┌────────
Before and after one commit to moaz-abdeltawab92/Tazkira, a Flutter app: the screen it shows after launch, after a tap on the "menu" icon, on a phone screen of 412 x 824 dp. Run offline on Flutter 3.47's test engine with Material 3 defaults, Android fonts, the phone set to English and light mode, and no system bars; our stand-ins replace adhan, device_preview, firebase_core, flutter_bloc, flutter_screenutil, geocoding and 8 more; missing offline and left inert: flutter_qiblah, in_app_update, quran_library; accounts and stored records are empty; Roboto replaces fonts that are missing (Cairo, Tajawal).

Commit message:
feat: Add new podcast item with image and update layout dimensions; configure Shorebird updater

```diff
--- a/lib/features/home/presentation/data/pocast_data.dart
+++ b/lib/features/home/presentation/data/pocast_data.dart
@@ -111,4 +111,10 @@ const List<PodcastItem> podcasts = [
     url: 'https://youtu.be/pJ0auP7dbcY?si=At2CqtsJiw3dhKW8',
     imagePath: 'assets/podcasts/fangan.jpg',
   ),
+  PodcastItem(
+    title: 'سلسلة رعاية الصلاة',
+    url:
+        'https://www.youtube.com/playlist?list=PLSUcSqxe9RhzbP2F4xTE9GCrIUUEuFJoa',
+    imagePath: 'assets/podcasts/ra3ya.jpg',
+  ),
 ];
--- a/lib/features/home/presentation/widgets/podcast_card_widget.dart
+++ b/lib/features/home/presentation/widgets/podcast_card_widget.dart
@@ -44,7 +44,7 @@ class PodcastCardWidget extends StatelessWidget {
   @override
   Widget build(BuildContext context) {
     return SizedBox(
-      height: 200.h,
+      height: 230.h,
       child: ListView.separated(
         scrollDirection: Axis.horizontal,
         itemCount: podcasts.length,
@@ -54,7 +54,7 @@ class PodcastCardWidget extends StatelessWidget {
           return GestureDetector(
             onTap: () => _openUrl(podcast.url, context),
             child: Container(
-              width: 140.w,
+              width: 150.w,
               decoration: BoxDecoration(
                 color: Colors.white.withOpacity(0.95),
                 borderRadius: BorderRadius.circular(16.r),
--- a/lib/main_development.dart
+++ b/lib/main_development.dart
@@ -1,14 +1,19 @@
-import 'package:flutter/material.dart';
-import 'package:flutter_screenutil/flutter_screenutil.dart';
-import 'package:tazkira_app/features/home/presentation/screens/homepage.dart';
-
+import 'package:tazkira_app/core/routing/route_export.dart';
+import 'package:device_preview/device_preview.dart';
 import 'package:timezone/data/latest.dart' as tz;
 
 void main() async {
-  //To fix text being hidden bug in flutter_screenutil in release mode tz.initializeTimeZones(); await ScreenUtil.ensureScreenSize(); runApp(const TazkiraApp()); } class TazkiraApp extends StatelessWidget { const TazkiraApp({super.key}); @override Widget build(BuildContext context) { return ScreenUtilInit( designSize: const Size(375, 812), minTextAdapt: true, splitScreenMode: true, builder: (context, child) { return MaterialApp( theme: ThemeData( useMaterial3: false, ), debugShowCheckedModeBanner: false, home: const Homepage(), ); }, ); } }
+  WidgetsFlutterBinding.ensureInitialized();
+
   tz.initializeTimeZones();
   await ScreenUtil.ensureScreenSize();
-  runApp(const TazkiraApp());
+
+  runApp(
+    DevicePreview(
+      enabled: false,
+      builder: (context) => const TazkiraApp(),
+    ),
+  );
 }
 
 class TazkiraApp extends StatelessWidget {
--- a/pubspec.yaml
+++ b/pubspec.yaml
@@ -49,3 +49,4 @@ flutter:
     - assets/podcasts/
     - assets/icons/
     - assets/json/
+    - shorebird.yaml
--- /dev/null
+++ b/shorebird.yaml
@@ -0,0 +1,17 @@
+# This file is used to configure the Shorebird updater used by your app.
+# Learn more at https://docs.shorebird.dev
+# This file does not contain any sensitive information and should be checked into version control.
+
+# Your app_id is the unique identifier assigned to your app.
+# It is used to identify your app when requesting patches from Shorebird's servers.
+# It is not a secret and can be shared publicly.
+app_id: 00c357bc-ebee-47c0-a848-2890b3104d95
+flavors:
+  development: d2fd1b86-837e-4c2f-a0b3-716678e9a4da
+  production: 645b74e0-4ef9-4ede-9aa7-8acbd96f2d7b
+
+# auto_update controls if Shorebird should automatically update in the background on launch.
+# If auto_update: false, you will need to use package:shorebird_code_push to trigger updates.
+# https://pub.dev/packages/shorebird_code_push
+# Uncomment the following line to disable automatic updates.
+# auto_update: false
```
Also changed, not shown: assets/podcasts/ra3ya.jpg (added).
└────────
* **Problem to solve**: Scan the records above for the word "features". Show each line in which it appears.

* **Problem solution**:
--- a/lib/features/home/presentation/data/pocast_data.dart
+++ b/lib/features/home/presentation/data/pocast_data.dart
--- a/lib/features/home/presentation/widgets/podcast_card_widget.dart
+++ b/lib/features/home/presentation/widgets/podcast_card_widget.dart
-import 'package:tazkira_app/features/home/presentation/screens/homepage.dart';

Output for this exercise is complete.